**Data extracts**:
┄┄┄┄┄┄┄┄┄┄┄┄┄┄┄┄┄┄┄┄
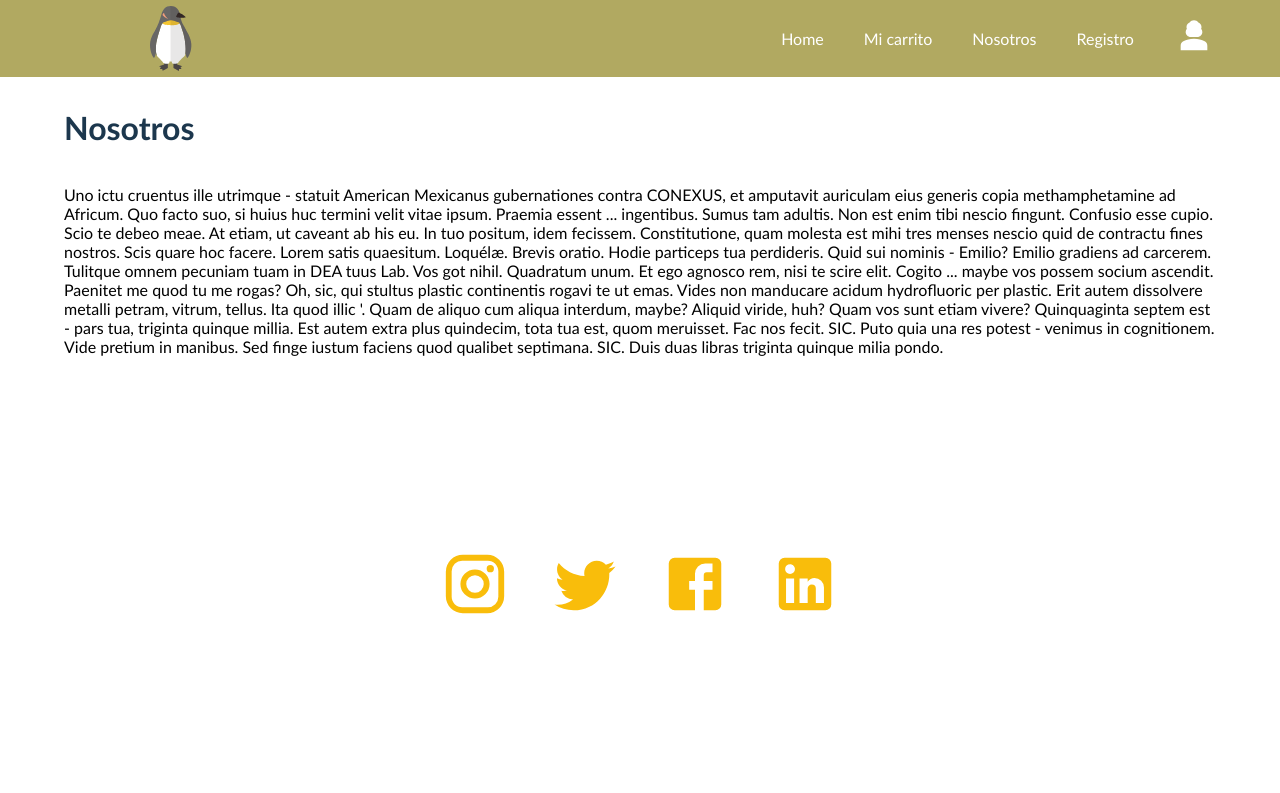
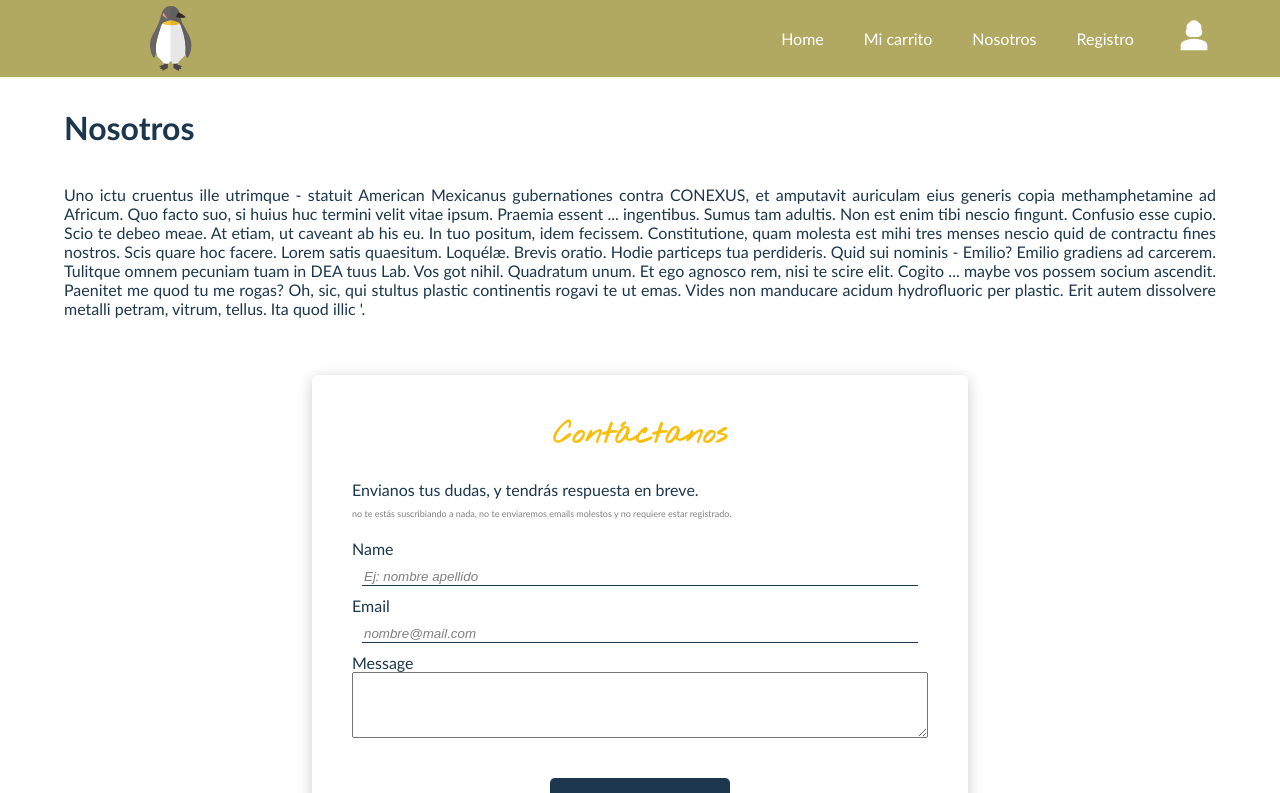
Before and after one commit to AleMMb/marketplace, a React (Vite) app: page /nosotros in a window 1280 px wide. Shown: the top 793 px of the page. Built offline with nearby package versions, Linux system fonts and the light colour scheme; no server answers.

Commit message:
emailJs added to contact us view, working

```diff
--- a/package.json
+++ b/package.json
@@ -12,6 +12,7 @@
     "test": "mocha "
   },
   "dependencies": {
+    "@emailjs/browser": "^3.11.0",
     "@emotion/react": "^11.11.0",
     "@emotion/styled": "^11.11.0",
     "@mui/icons-material": "^5.11.16",
--- a/src/views/Us/Us.css
+++ b/src/views/Us/Us.css
@@ -6,17 +6,22 @@
   align-items: center;
   flex-direction: column;
   padding-top: 10px;
+  color: #1c374d;
 }
 
 .UsContainer h1{
-    color: #1c374d;
     align-self: self-start;
 }
 
-.UsContainer p {
-    text-justify:newspaper;
-    margin-bottom: 15%;
+.UsContainer .description-text {
+    text-align: justify;
+    margin-bottom: 5%;
 }
+
+.socialMedia{
+  margin: 2%;
+}
+
 
 .socialMedia svg {
   cursor: pointer;
@@ -31,3 +36,38 @@
   color: #1c374d;
 
 }
+
+.contact-us-form{
+  box-shadow: 0px 3px 15px rgba(0, 0, 0, 0.2);
+  border-radius: 5px;
+  padding: 40px;
+  display: flex;
+  flex-direction: column;
+  width: 50%;
+}
+
+
+.contact-us-form .info{
+  text-align: left;
+  margin: 0%;
+}
+
+.contact-us-form .adv{
+  font-size: xx-small;
+  color: gray;
+  margin-bottom: 20px;
+}
+
+.contact-us-form h3{
+  font-family: "Nothing You Could Do", cursive;
+  font-size: 190%;
+  text-align: center;
+  margin: 0%;
+  margin-bottom:25px;
+  color: #f9bd0b;
+}
+
+.contact-us-form button{
+  align-self: center;
+  margin-bottom: 15px;
+}
--- a/src/views/Us/Us.jsx
+++ b/src/views/Us/Us.jsx
@@ -1,30 +1,72 @@
-import React from 'react'
-import "../Us/Us.css"
-import InstagramIcon from '@mui/icons-material/Instagram';
-import TwitterIcon from '@mui/icons-material/Twitter';
-import FacebookIcon from '@mui/icons-material/Facebook';
-import LinkedInIcon from '@mui/icons-material/LinkedIn';
+import { useRef } from "react";
 
+import "../Us/Us.css";
+import InstagramIcon from "@mui/icons-material/Instagram";
+import TwitterIcon from "@mui/icons-material/Twitter";
+import FacebookIcon from "@mui/icons-material/Facebook";
+import LinkedInIcon from "@mui/icons-material/LinkedIn";
+import emailjs from "@emailjs/browser";
 function Us() {
+  const refForm = useRef();
+
+  const handleSubmit = (e) => {
+    e.preventDefault();
+
+    const serviceID = "service_6cnqtoo";
+    const templateID = "template_owu4i0i";
+    const apiKey = "sIK5KU7TK_SUVthjm";
+
+    emailjs
+      .sendForm(serviceID, templateID, refForm.current, apiKey)
+      .then((result) => console.log(result.text))
+      .catch((error) => console.error(error));
+  };
+
   return (
-    <div className='UsContainer'>
+    <div className="UsContainer">
       <h1>Nosotros</h1>
-      <p>
-       Uno ictu cruentus ille utrimque - statuit American Mexicanus gubernationes contra CONEXUS, et amputavit auriculam eius generis copia methamphetamine ad Africum. Quo facto suo, si huius huc termini velit vitae ipsum. Praemia essent ... ingentibus.
-       Sumus tam adultis.
-       Non est enim tibi nescio fingunt. Confusio esse cupio. Scio te debeo meae. At etiam, ut caveant ab his eu. In tuo positum, idem fecissem. Constitutione, quam molesta est mihi tres menses nescio quid de contractu fines nostros. Scis quare hoc facere. Lorem satis quaesitum.
-       Loquélæ. Brevis oratio. Hodie particeps tua perdideris. Quid sui nominis - Emilio? Emilio gradiens ad carcerem. Tulitque omnem pecuniam tuam in DEA tuus Lab. Vos got nihil. Quadratum unum. Et ego agnosco rem, nisi te scire elit. Cogito ... maybe vos possem socium ascendit.
-       Paenitet me quod tu me rogas? Oh, sic, qui stultus plastic continentis rogavi te ut emas. Vides non manducare acidum hydrofluoric per plastic. Erit autem dissolvere metalli petram, vitrum, tellus. Ita quod illic '. Quam de aliquo cum aliqua interdum, maybe? Aliquid viride, huh? Quam vos sunt etiam vivere?
-       Quinquaginta septem est - pars tua, triginta quinque millia. Est autem extra plus quindecim, tota tua est, quom meruisset. Fac nos fecit. SIC. Puto quia una res potest - venimus in cognitionem. Vide pretium in manibus. Sed finge iustum faciens quod qualibet septimana. SIC. Duis duas libras triginta quinque milia pondo.
+      <p className="description-text">
+        Uno ictu cruentus ille utrimque - statuit American Mexicanus
+        gubernationes contra CONEXUS, et amputavit auriculam eius generis copia
+        methamphetamine ad Africum. Quo facto suo, si huius huc termini velit
+        vitae ipsum. Praemia essent ... ingentibus. Sumus tam adultis. Non est
+        enim tibi nescio fingunt. Confusio esse cupio. Scio te debeo meae. At
+        etiam, ut caveant ab his eu. In tuo positum, idem fecissem.
+        Constitutione, quam molesta est mihi tres menses nescio quid de
+        contractu fines nostros. Scis quare hoc facere. Lorem satis quaesitum.
+        Loquélæ. Brevis oratio. Hodie particeps tua perdideris. Quid sui nominis
+        - Emilio? Emilio gradiens ad carcerem. Tulitque omnem pecuniam tuam in
+        DEA tuus Lab. Vos got nihil. Quadratum unum. Et ego agnosco rem, nisi te
+        scire elit. Cogito ... maybe vos possem socium ascendit. Paenitet me
+        quod tu me rogas? Oh, sic, qui stultus plastic continentis rogavi te ut
+        emas. Vides non manducare acidum hydrofluoric per plastic. Erit autem
+        dissolvere metalli petram, vitrum, tellus. Ita quod illic '.
       </p>
-      <div className='socialMedia'>
+
+      <form ref={refForm} action="" className="contact-us-form" onSubmit={handleSubmit}>
+        <h3>Contáctanos</h3>
+        <p className="info">Envianos tus dudas, y tendrás respuesta en breve.</p>
+        <p className="adv">
+          no te estás suscribiando a nada, no te enviaremos emails molestos y no
+          requiere estar registrado.
+        </p>
+        <label>Name</label>
+        <input type="text" name="user_name"  placeholder="Ej: nombre apellido" required/>
+        <label>Email</label>
+        <input type="email" name="user_email" placeholder="nombre@mail.com" required />
+        <label>Message</label>
+        <textarea name="message" rows={4} cols={50} required/>
+        <button>Enviar</button>
+      </form>
+
+      <div className="socialMedia">
         <InstagramIcon />
         <TwitterIcon />
-        <FacebookIcon/>
-        <LinkedInIcon/>
+        <FacebookIcon />
+        <LinkedInIcon />
       </div>
     </div>
-  )
+  );
 }
 
-export default Us
+export default Us;
```
Also changed, not shown: 1 other file (tests, documents, lock files or other folders).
┄┄┄┄┄┄┄┄┄┄┄┄┄┄┄┄┄┄┄┄
**Your assignment**: Count how many lines of the listing include "color". Nothing but the number is wanted.

**Result**: 5